At its annual general meeting on 15 November, the service marked 50 years since it began as the memorably-named SCAAB (Springvale Community Aid and Advice Bureau).

Poignantly it also mourned the recent passing of its inspirational founder Merle Mitchell AM.

It also reported the return of community financial hardship after the end of Covid supports – such as JobKeeper, JobSeeker supplements, home loan deferrals and moratoriums on evictions and utility disconnections.

As a result, clients were left with months of arrears on rents, home loans and utility bills – while many were on less income than before the pandemic, SECL chief executive Peter McNamara said.

Many were at risk of homelessness, and many sought SECL’s financial counsellors “in droves” to navigate the complex legal and debt recovery systems.

“It’s important for people to know that support is out there,” Mr McNamara said.

“SECL are able to help you in the most difficult financial situations.”

The ongoing financial strain across communities in Greater Dandenong, Casey and Cardinia Shire in post-Covid lockdown is SECL’s “most significant concern”.

The most impacted are asylum seekers and international students, who weren’t eligible for government support after their jobs stopped during Covid.

There was a monumental 152 per cent rise in youth homelessness cases.
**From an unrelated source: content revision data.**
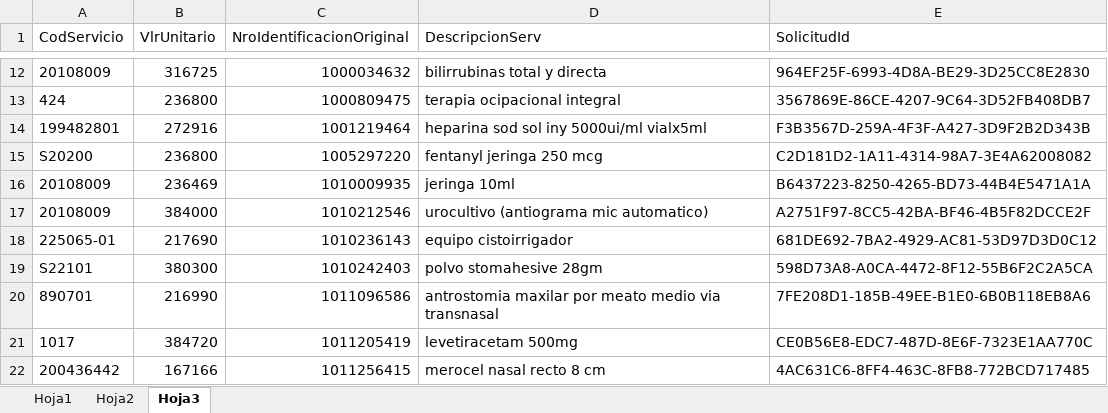
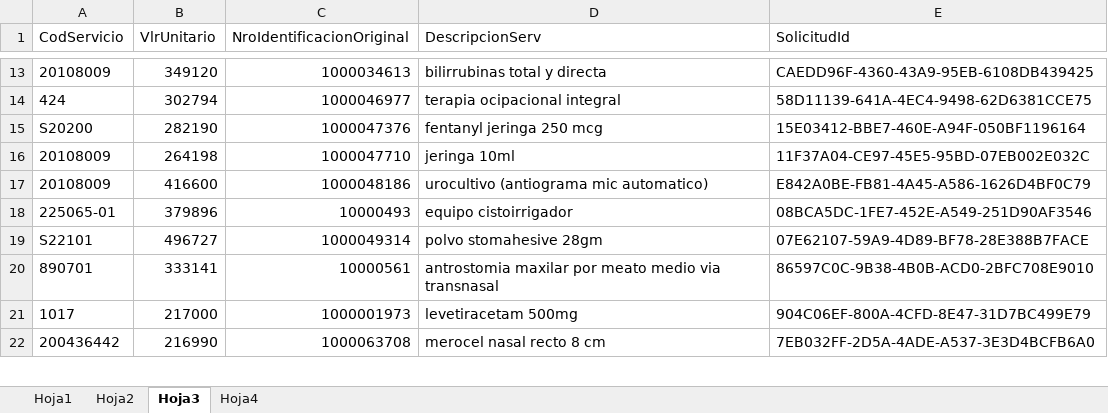
Before and after one commit to IngeoCons/CM_Sanitas, an Excel workbook: IQCM/DataSource/MóduloCas.xlsx, sheet Hoja3, drawn as a sheet; only a part is shown, gaps mark what is left out; values as stored, in another font and other column widths than the file's, no borders; removed rows and columns are numbered as before the commit, all else as after; the diff covers the shown part only; the diff names each change by its address in the sheet, - before the commit and + after, or states it on an @@ line.

```diff
--- a/IQCM/DataSource/MóduloCas.xlsx (sheet Hoja3)
+++ b/IQCM/DataSource/MóduloCas.xlsx (sheet Hoja3)
+sheet tab: Hoja4
-B13 (VlrUnitario): 316725
+B13 (VlrUnitario): 349120
-C13 (NroIdentificacionOriginal): 1000034632
+C13 (NroIdentificacionOriginal): 1000034613
-E13 (SolicitudId): 964EF25F-6993-4D8A-BE29-3D25CC8E2830
+E13 (SolicitudId): CAEDD96F-4360-43A9-95EB-6108DB439425
-B14 (VlrUnitario): 236800
+B14 (VlrUnitario): 302794
-C14 (NroIdentificacionOriginal): 1000809475
+C14 (NroIdentificacionOriginal): 1000046977
-E14 (SolicitudId): 3567869E-86CE-4207-9C64-3D52FB408DB7
+E14 (SolicitudId): 58D11139-641A-4EC4-9498-62D6381CCE75
-row 14: 199482801 | 272916 | 1001219464 | heparina sod sol iny 5000ui/ml vialx5ml | F3B3567D-259A-4F3F-A427-3D9F2B2D343B
-B15 (VlrUnitario): 236800
+B15 (VlrUnitario): 282190
-C15 (NroIdentificacionOriginal): 1005297220
+C15 (NroIdentificacionOriginal): 1000047376
-E15 (SolicitudId): C2D181D2-1A11-4314-98A7-3E4A62008082
+E15 (SolicitudId): 15E03412-BBE7-460E-A94F-050BF1196164
-B16 (VlrUnitario): 236469
+B16 (VlrUnitario): 264198
-C16 (NroIdentificacionOriginal): 1010009935
+C16 (NroIdentificacionOriginal): 1000047710
-E16 (SolicitudId): B6437223-8250-4265-BD73-44B4E5471A1A
+E16 (SolicitudId): 11F37A04-CE97-45E5-95BD-07EB002E032C
-B17 (VlrUnitario): 384000
+B17 (VlrUnitario): 416600
-C17 (NroIdentificacionOriginal): 1010212546
+C17 (NroIdentificacionOriginal): 1000048186
-E17 (SolicitudId): A2751F97-8CC5-42BA-BF46-4B5F82DCCE2F
+E17 (SolicitudId): E842A0BE-FB81-4A45-A586-1626D4BF0C79
-B18 (VlrUnitario): 217690
+B18 (VlrUnitario): 379896
-C18 (NroIdentificacionOriginal): 1010236143
+C18 (NroIdentificacionOriginal): 10000493
-E18 (SolicitudId): 681DE692-7BA2-4929-AC81-53D97D3D0C12
+E18 (SolicitudId): 08BCA5DC-1FE7-452E-A549-251D90AF3546
-B19 (VlrUnitario): 380300
+B19 (VlrUnitario): 496727
-C19 (NroIdentificacionOriginal): 1010242403
+C19 (NroIdentificacionOriginal): 1000049314
-E19 (SolicitudId): 598D73A8-A0CA-4472-8F12-55B6F2C2A5CA
+E19 (SolicitudId): 07E62107-59A9-4D89-BF78-28E388B7FACE
-B20 (VlrUnitario): 216990
+B20 (VlrUnitario): 333141
-C20 (NroIdentificacionOriginal): 1011096586
+C20 (NroIdentificacionOriginal): 10000561
-E20 (SolicitudId): 7FE208D1-185B-49EE-B1E0-6B0B118EB8A6
+E20 (SolicitudId): 86597C0C-9B38-4B0B-ACD0-2BFC708E9010
-B21 (VlrUnitario): 384720
+B21 (VlrUnitario): 217000
-C21 (NroIdentificacionOriginal): 1011205419
+C21 (NroIdentificacionOriginal): 1000001973
-E21 (SolicitudId): CE0B56E8-EDC7-487D-8E6F-7323E1AA770C
+E21 (SolicitudId): 904C06EF-800A-4CFD-8E47-31D7BC499E79
-B22 (VlrUnitario): 167166
+B22 (VlrUnitario): 216990
-C22 (NroIdentificacionOriginal): 1011256415
+C22 (NroIdentificacionOriginal): 1000063708
-E22 (SolicitudId): 4AC631C6-8FF4-463C-8FB8-772BCD717485
+E22 (SolicitudId): 7EB032FF-2D5A-4ADE-A537-3E3D4BCFB6A0
```
Also changed, not shown: 2 added rows and 68 edited cells elsewhere in this sheet, sheet Hoja2, 6 other files.
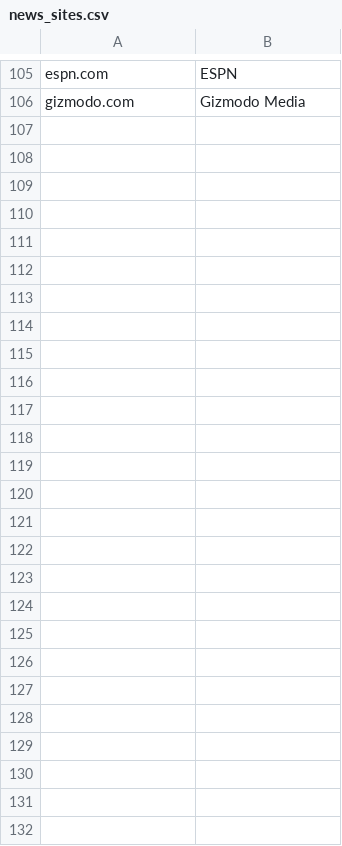
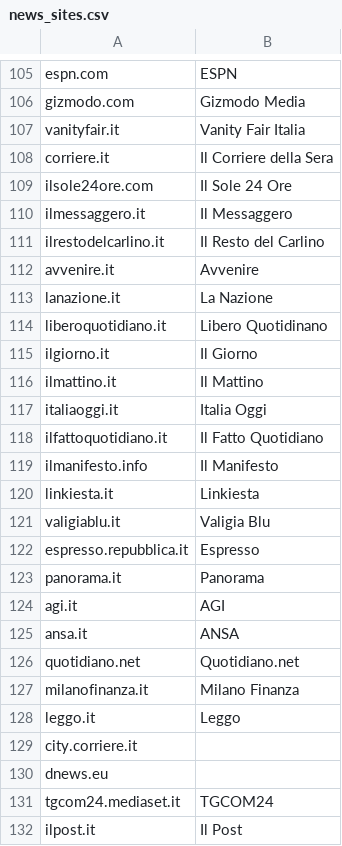
Before and after one commit to freedomofpress/securethenews, a CSV file: news_sites.csv, drawn as a sheet; only a part is shown, gaps mark what is left out; the diff names each change by its address in the sheet, - before the commit and + after, or states it on an @@ line.

Commit message:
Adding 25 italian news sites
I'd like to add these major national news and media websites.

```diff
--- a/news_sites.csv
+++ b/news_sites.csv
+row 107: vanityfair.it | Vanity Fair Italia
+row 108: corriere.it | Il Corriere della Sera
+row 109: ilsole24ore.com | Il Sole 24 Ore
+row 110: ilmessaggero.it | Il Messaggero
+row 111: ilrestodelcarlino.it | Il Resto del Carlino
+row 112: avvenire.it | Avvenire
+row 113: lanazione.it | La Nazione
+row 114: liberoquotidiano.it | Libero Quotidinano
+row 115: ilgiorno.it | Il Giorno
+row 116: ilmattino.it | Il Mattino
+row 117: italiaoggi.it | Italia Oggi
+row 118: ilfattoquotidiano.it | Il Fatto Quotidiano
+row 119: ilmanifesto.info | Il Manifesto
+row 120: linkiesta.it | Linkiesta
+row 121: valigiablu.it | Valigia Blu
+row 122: espresso.repubblica.it | Espresso
+row 123: panorama.it | Panorama
+row 124: agi.it | AGI
+row 125: ansa.it | ANSA
+row 126: quotidiano.net | Quotidiano.net
+row 127: milanofinanza.it | Milano Finanza
+row 128: leggo.it | Leggo
+row 129: city.corriere.it
+row 130: dnews.eu
+row 131: tgcom24.mediaset.it | TGCOM24
+row 132: ilpost.it | Il Post
```
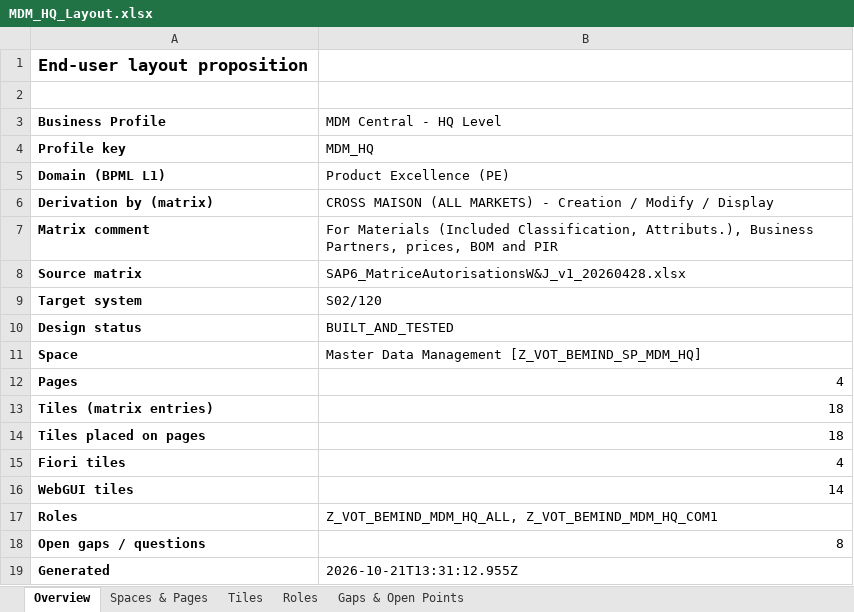
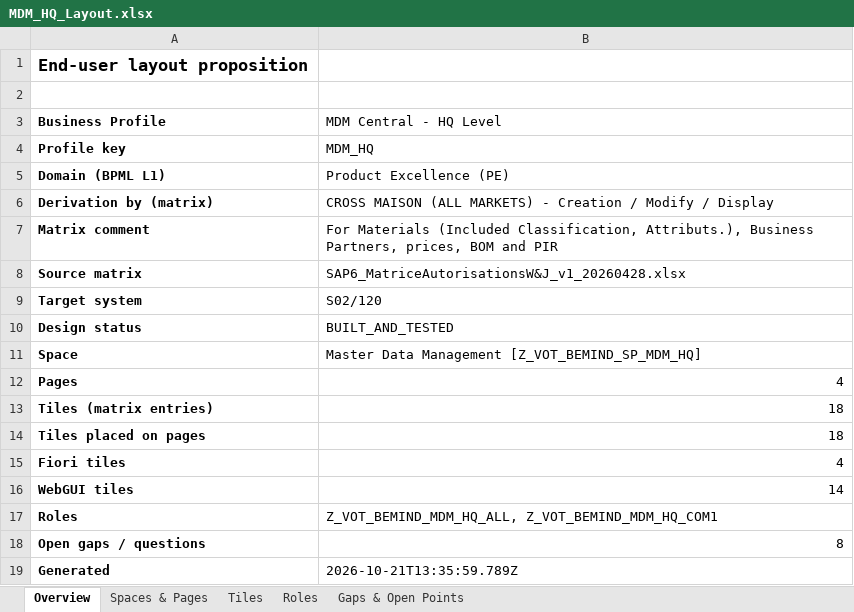
Before and after one commit to VladOtelBE/be-sap-authorisation-builder, an Excel workbook: output/MDM_HQ/MDM_HQ_Layout.xlsx, sheet Overview, drawn as a sheet; values as stored, in another font and other column widths than the file's, no borders; the diff names each change by its address in the sheet, - before the commit and + after, or states it on an @@ line.

```diff
--- a/output/MDM_HQ/MDM_HQ_Layout.xlsx (sheet Overview)
+++ b/output/MDM_HQ/MDM_HQ_Layout.xlsx (sheet Overview)
-B19 (MDM Central - HQ Level): 2026-10-21T13:31:12.955Z
+B19 (MDM Central - HQ Level): 2026-10-21T13:35:59.789Z
```
Also changed, not shown: output/MDM_HQ/MDM_HQ_TestReport.xlsx, 7 other files.
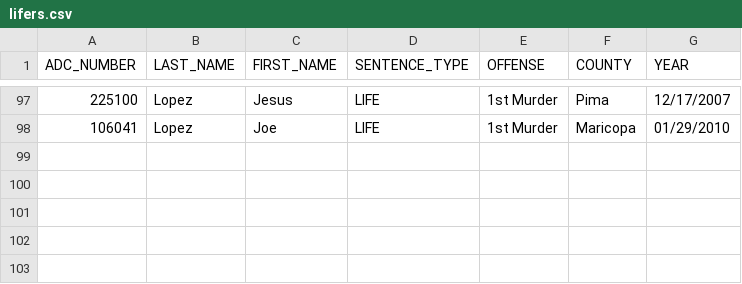
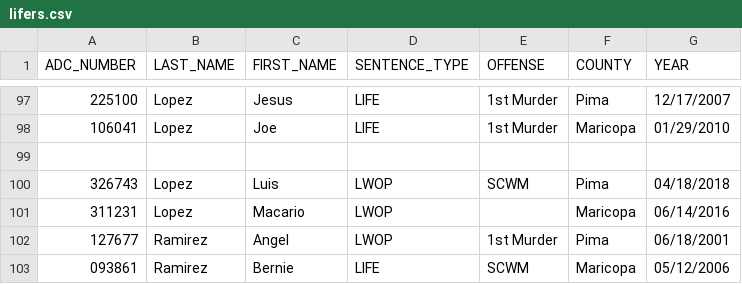
Before and after one commit to rootzart/Azdoc-lifers, a CSV file: lifers.csv, drawn as a sheet; only a part is shown, gaps mark what is left out; the diff names each change by its address in the sheet, - before the commit and + after, or states it on an @@ line.

```diff
--- a/lifers.csv
+++ b/lifers.csv
+row 99: (empty)
+row 100: 326743 | Lopez | Luis | LWOP | SCWM | Pima | 04/18/2018
+row 101: 311231 | Lopez | Macario | LWOP |  | Maricopa | 06/14/2016
+row 102: 127677 | Ramirez | Angel | LWOP | 1st Murder | Pima | 06/18/2001
+row 103: 093861 | Ramirez | Bernie | LIFE | SCWM | Maricopa | 05/12/2006
```
Also changed, not shown: 1 other file.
About 16 per cent of SECL clients were homeless or at risk.

SECL is the largest financial counselling provider to diverse communities in Australia, and the largest in emergency relief in Victoria.

Community and financial wellbeing manager Kay Dilger said the counsellors’ role was to “tell their stories” to creditors and come up with solutions. In the past year, it resulted in 13 per cent of debts being resolved.

Covid’s impact and financial abuse by partners were the top two issues for clients, Ms Dilger said.

Financial abuse was a common form of domestic violence, such as when all the debts are in “her name” and the income is in “his name”.

The lack of access to an income was a key barrier preventing women from leaving abusive relationships, Ms Dilger said.

SECL helped a refugee and domestic violence survivor who was coerced by her ex-husband to sign a mortgage contract.

She was later advised by her bank to take loan-protection insurance despite being a single mother on Centrelink benefits. She wasn’t offered an interpreter by the bank.

She was hospitalised after being stabbed 10 times in the spine by her ex-husband. Her insurer didn’t recognise her injuries as ‘trauma’ and rejected her claim – putting her at risk of losing her home.

After SECL stepped in, insurance premiums were refunded and a ‘goodwill’ payment was made to the client. Her mortgage repayments were lowered, and some debt was waived.

Another mum arrived at SECL seeking emergency food and rent relief. Staff looked to the causes of her plight, and found she was subjected to ongoing financial, physical and emotional abuse at home.

She and her child were found safe accommodation and schooling, with the help of 20 agencies.